Ensure you don’t allow your cohabitation, pre or post-nuptial agreement to fade into irrelevance with these key guidelines on when to review.

Previously, pre- and post- nuptial and cohabitation agreements were often seen as a rainstorm over a parade, an indication of lack of trust or love. However, the changes in the property market, average age of marriage and developing case law means that these agreements are now viewed as a sensible way of clarifying expectations and avoiding future disputes.

It is widely reported that young people are struggling to purchase property and establish a presence on the property ladder. Increasingly, parents are releasing capital in order to assist in raising a deposit, in some cases drawing down pension funds or mortgaging property. As this can be at the cost of their future retirement fund, many parents are keen to see their contribution recorded in order to protect those funds in the event of a relationship breakdown.
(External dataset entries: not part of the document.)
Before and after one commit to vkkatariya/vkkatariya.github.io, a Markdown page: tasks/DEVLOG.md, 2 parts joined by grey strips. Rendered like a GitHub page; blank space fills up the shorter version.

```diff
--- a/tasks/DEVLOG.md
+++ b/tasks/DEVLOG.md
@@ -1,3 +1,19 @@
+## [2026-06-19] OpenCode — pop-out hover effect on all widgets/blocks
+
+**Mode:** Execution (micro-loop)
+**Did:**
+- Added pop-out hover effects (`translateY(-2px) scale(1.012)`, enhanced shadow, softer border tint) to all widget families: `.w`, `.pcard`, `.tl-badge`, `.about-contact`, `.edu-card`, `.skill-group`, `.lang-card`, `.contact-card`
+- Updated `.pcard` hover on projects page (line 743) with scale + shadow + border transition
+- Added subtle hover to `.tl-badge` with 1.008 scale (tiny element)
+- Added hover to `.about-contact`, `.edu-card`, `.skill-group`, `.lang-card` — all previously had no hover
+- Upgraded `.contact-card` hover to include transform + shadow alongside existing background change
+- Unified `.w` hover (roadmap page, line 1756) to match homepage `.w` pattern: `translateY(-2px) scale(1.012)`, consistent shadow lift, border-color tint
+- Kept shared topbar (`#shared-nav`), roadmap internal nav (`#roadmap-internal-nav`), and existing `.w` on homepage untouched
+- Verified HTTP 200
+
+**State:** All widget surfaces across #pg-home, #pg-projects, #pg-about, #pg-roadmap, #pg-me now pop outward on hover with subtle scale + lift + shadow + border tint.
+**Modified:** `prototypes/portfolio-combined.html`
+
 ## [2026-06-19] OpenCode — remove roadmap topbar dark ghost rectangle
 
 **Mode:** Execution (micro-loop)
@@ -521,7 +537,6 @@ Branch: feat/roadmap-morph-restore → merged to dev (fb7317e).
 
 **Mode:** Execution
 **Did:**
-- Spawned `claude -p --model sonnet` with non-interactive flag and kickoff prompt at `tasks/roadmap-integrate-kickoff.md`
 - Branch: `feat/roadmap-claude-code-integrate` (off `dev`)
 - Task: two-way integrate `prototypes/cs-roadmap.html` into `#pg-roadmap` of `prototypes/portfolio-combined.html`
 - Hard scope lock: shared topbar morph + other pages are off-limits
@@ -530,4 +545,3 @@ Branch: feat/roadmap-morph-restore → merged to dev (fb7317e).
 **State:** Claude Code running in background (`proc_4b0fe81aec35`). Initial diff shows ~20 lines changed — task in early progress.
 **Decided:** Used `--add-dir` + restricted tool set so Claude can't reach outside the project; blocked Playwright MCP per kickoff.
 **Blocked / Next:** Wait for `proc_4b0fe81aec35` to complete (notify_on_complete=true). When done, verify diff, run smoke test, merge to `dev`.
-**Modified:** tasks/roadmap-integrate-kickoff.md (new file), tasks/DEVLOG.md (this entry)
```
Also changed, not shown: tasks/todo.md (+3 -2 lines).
The age of marriage is also shifting, with an increase in couples entering into their first marriage in their thirties rather than their twenties, and couples re-marrying over the age of 65. With such marriages brings well-established financial structures including inheritance, pension pots and property. Older couples also have the consideration of protecting future inheritance for children from previous marriages, especially where these funds have been generated from a first marriage, or a pension fund built entirely prior to the marriage.

We have observed an increase in clients giving serious consideration to these concerns and entering into cohabitation and pre-/post-nuptial agreements. To ensure the court gives proper consideration to such documents on the breakdown of a relationship, they need to be accurately drafted and legal advice is imperative at the outset, together with evidence that full disclosure has been presented by both parties.
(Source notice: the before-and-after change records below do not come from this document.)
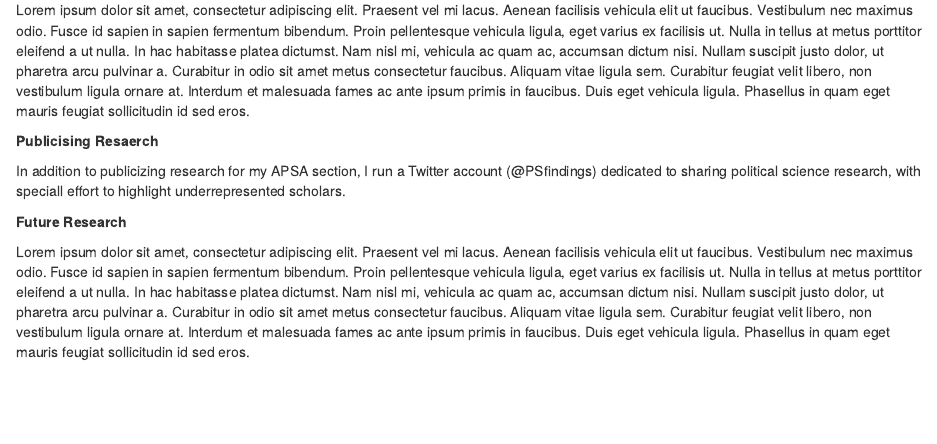
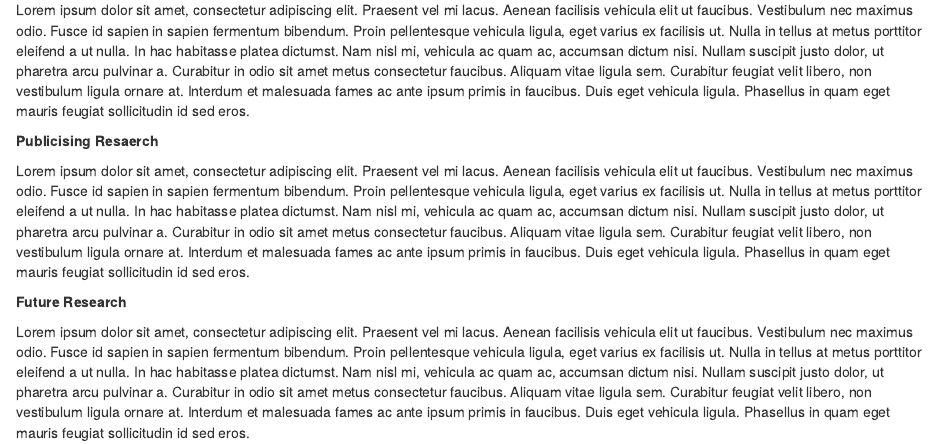
Before and after one commit to judgelord/ddrig, an R Markdown document (professional-dev.Rmd): the page in a window 1100 px wide, from 380 px down. Rendered offline with R 4.5, knitr and Pandoc, with nearby package versions; drawn as R Markdown's standard HTML page in place of the format the file asks for.

Commit message:
update README

```diff
--- a/professional-dev.Rmd
+++ b/professional-dev.Rmd
@@ -10,7 +10,7 @@ Lorem ipsum dolor sit amet, consectetur adipiscing elit. Praesent vel mi lacus.
 
 **Publicising Resaerch**
 
-In addition to publicizing research for my APSA section, I run a Twitter account (\@PSfindings) dedicated to sharing political science research, with speciall effort to highlight underrepresented scholars.
+Lorem ipsum dolor sit amet, consectetur adipiscing elit. Praesent vel mi lacus. Aenean facilisis vehicula elit ut faucibus. Vestibulum nec maximus odio. Fusce id sapien in sapien fermentum bibendum. Proin pellentesque vehicula ligula, eget varius ex facilisis ut. Nulla in tellus at metus porttitor eleifend a ut nulla. In hac habitasse platea dictumst. Nam nisl mi, vehicula ac quam ac, accumsan dictum nisi. Nullam suscipit justo dolor, ut pharetra arcu pulvinar a. Curabitur in odio sit amet metus consectetur faucibus. Aliquam vitae ligula sem. Curabitur feugiat velit libero, non vestibulum ligula ornare at. Interdum et malesuada fames ac ante ipsum primis in faucibus. Duis eget vehicula ligula. Phasellus in quam eget mauris feugiat sollicitudin id sed eros.
 
 **Future Research**
 
```
Also changed, not shown: README.md, docs/app.tex, docs/search_index.json, 3 other files.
Clients so often take steps to initially protect their assets but then fail to undertake periodical reviews to reflect a change in circumstances. It is recommended:

  • All agreements should include a review clause, which calls for the parties to the agreement to consider if their intention has changed periodically. It may be that after a review, the parties consider the agreement to still be relevant and no change needed.
  • It is important to conduct a review of the agreement in anticipation of a shift or change in relationship. The most common is when a child is born, whether or not it is the first child of the relationship. The court will have different considerations around the division of property (for both married and unmarried couples) when there is a child of the family. It is important that your agreement provides for these considerations.
  • To review when you carry out substantial renovations to a property, thereby increasing its value. This is especially relevant where the contributions to the renovations are unequal between the parties. An updated agreement can provide for this change, avoiding the potential of dispute over shares of the property in the future. Similarly, reviews should also be considered when equity is released from the property, especially if this equity is shared unequally.

Without a review, these agreements can be considered out of date or obsolete and the court may be less likely to give them consideration.